Loading

A Scientist's Story Ph.D Canidate with a passion for bats

Bats are often misunderstood and are frequently depicted in popular culture and ancient mythos as mysterious creatures of the night. Bats are quite unique. They are the only mammals capable of true and sustained flight and are invaluable to our world as pollinators and natural pest control. Aditi Jayarajan, a current doctoral student in the Department of Biology at the University of Florida (UF), researches bats at the Florida Museum of Natural History’s (FLMNH) Mammal Collections.

When she’s not studying the museum’s rich collection of bat specimens, Jayarajan travels for fieldwork. Using fossil data, ancient DNA, morphology, and genetics of bat populations in the Caribbean islands, she tracks how their populations are structured and evolve over time.

Unfortunately, climate change is negatively affecting the bat populations that Jayarajan studies. She explains that large climatic shifts and events such as hurricanes have removed entire colonies of bats in The Bahamas.

What can we do to help bats thrive? One guideline Jayarajan provides is to use caution when visiting their homes in caves. “When people are loud and disruptive exploring a cave, it disturbs the bats, and the minute they think something is not viable for them to be there, they will leave,” says Jayarajan. Jayarajan believes the key lies in raising people’s awareness of the importance of bats to our world.

“I personally think talking to kids is the best way because kids tend to get home and tell their parents about it and get all excited about it, and want to learn more about it,”

What’s the best way to reach the public about bats? Jayarajan believes it starts with school outreach. “I personally think talking to kids is the best way because kids tend to get home and tell their parents about it and get all excited about it, and want to learn more about it,” says Jayarajan.

Jayarajan brings 3-D prints of bat skulls to classrooms to engage with kids, and uses CT scans of the same skulls to provide educators with tools to use in classrooms.

Over 500,000 bats inhabit the Bat Houses across from Lake Alice on the UF campus. Jayarajan explains these tiny bats, tadarida brasiliensis or Mexican free-tailed bat, can fly nine miles and eat up to three billion insects each night. The next you’re enjoying an evening walk, be sure to thank bats for keeping mosquito populations down!

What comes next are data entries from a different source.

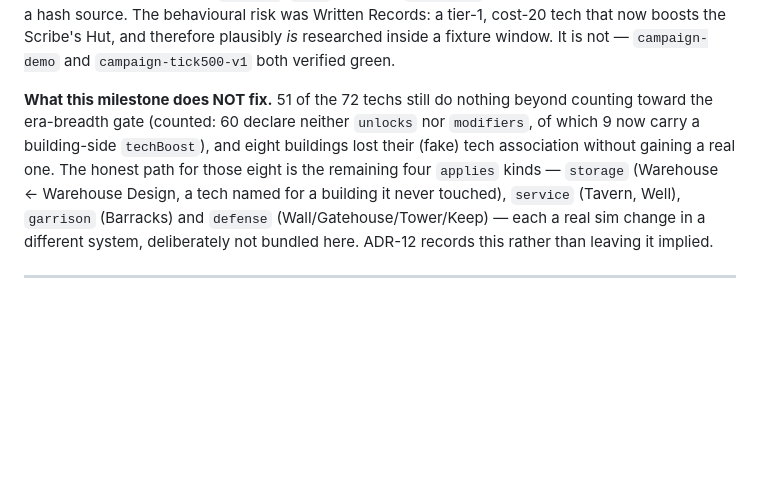
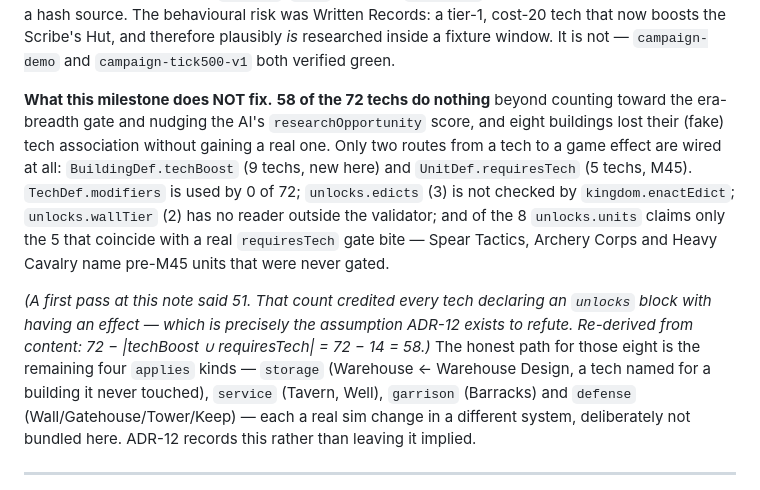
Before and after one commit to jpvlinhares/Crowns-Clay, a Markdown page: docs/design/12-roadmap.md, the part around the change. Rendered like a GitHub page; blank space fills up the shorter version.

```diff
--- a/docs/design/12-roadmap.md
+++ b/docs/design/12-roadmap.md
@@ -782,10 +782,18 @@ folded into a hash source. The behavioural risk was Written Records: a tier-1, c
 now boosts the Scribe's Hut, and therefore plausibly *is* researched inside a fixture window.
 It is not — `campaign-demo` and `campaign-tick500-v1` both verified green.
 
-**What this milestone does NOT fix.** 51 of the 72 techs still do nothing beyond counting toward
-the era-breadth gate (counted: 60 declare neither `unlocks` nor `modifiers`, of which 9 now carry a
-building-side `techBoost`), and eight buildings lost their (fake) tech association without gaining a
-real one. The honest path for those eight is the remaining four `applies` kinds — `storage`
+**What this milestone does NOT fix.** **58 of the 72 techs do nothing** beyond counting toward the
+era-breadth gate and nudging the AI's `researchOpportunity` score, and eight buildings lost their
+(fake) tech association without gaining a real one. Only two routes from a tech to a game effect
+are wired at all: `BuildingDef.techBoost` (9 techs, new here) and `UnitDef.requiresTech` (5 techs,
+M45). `TechDef.modifiers` is used by 0 of 72; `unlocks.edicts` (3) is not checked by
+`kingdom.enactEdict`; `unlocks.wallTier` (2) has no reader outside the validator; and of the 8
+`unlocks.units` claims only the 5 that coincide with a real `requiresTech` gate bite — Spear
+Tactics, Archery Corps and Heavy Cavalry name pre-M45 units that were never gated.
+
+*(A first pass at this note said 51. That count credited every tech declaring an `unlocks` block
+with having an effect — which is precisely the assumption ADR-12 exists to refute. Re-derived from
+content: 72 − |techBoost ∪ requiresTech| = 72 − 14 = 58.)* The honest path for those eight is the remaining four `applies` kinds — `storage`
 (Warehouse ← Warehouse Design, a tech named for a building it never touched), `service` (Tavern,
 Well), `garrison` (Barracks) and `defense` (Wall/Gatehouse/Tower/Keep) — each a real sim change in
 a different system, deliberately not bundled here. ADR-12 records this rather than leaving it
```
Also changed, not shown: docs/design/15-decision-records.md (+13 -5 lines).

“You never think of bats as pollinators, but they are the reason we have mangoes, peaches, and even tequila.”

Bats are highly effective pollinators, too. Jayarajan cites a scientific study that found bats were 90% effective at pollinating compared to hummingbirds’ 40% effectiveness. “You never think of bats as pollinators, but they are the reason we have mangoes, peaches, and even tequila,” says Jayarajan. That’s right, bats are responsible for pollinating the agave plants that are used to make popular drinks for happy hours around the world.

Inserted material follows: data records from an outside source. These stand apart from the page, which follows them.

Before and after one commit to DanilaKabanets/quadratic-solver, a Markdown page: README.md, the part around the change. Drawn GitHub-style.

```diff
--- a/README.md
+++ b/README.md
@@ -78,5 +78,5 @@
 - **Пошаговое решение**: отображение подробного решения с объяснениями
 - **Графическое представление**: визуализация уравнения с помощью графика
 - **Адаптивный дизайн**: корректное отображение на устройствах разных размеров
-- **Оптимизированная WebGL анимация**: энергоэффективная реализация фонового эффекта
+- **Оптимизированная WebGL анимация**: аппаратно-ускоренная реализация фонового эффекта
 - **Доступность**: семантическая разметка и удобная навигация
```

Jayarajan shares her love and knowledge of bats with the public to spread awareness of their benefit to our environment and the urgent need for their conservation. Jayarajan discovered her love for bats at an early age when she used to photograph the greater Indian fruit bats (Pteropus medius) that would feast upon the mango trees in the front yard of her mother’s home in India. “There was one bat in particular that would show up every day and I used to photograph it all the time,” reflects Jayarajan.

“Bats are like the antihero, they do so much and we’re just not aware of what they do … Perhaps if people were a little less weary of them, they could see what’s so great about them.”

There are over 1,400 species of bats in our world and they all serve important roles in our planet’s ecosystems. Scientists like Jayarajan are helping to change our perspectives of bats and understand the truth behind these magnificent creatures of the night.

Jayarajan sums this mission up nicely, “Bats are like the antihero, they do so much and we’re just not aware of what they do … Perhaps if people were a little less weary of them, they could see what’s so great about them.”

For more information about bat teaching and research at FLMNH, visit our website for more information.

Aditi shows us collections around the museum.

You can follow Aditi's research by following her on twitter.

Story by Steve Drury | Photography by Suzy Rodriguez

Stephen Drury is a Museum Studies graduate student at the University of Florida's College of Arts + Art History. His concentration is in exhibit development for natural history museums. His research focuses on how scientific communication in museums can be made fun and engaging in a recreational context.

Suzy Rodriguez is an agricultural media student at the University of Florida. She is interested in learning about visual communication and developing her photography craft. She works full time at the University of Florida as a graphic designer.

Credits:

Created with images by Clément Falize - "untitled image" • Jade Seok - "untitled image"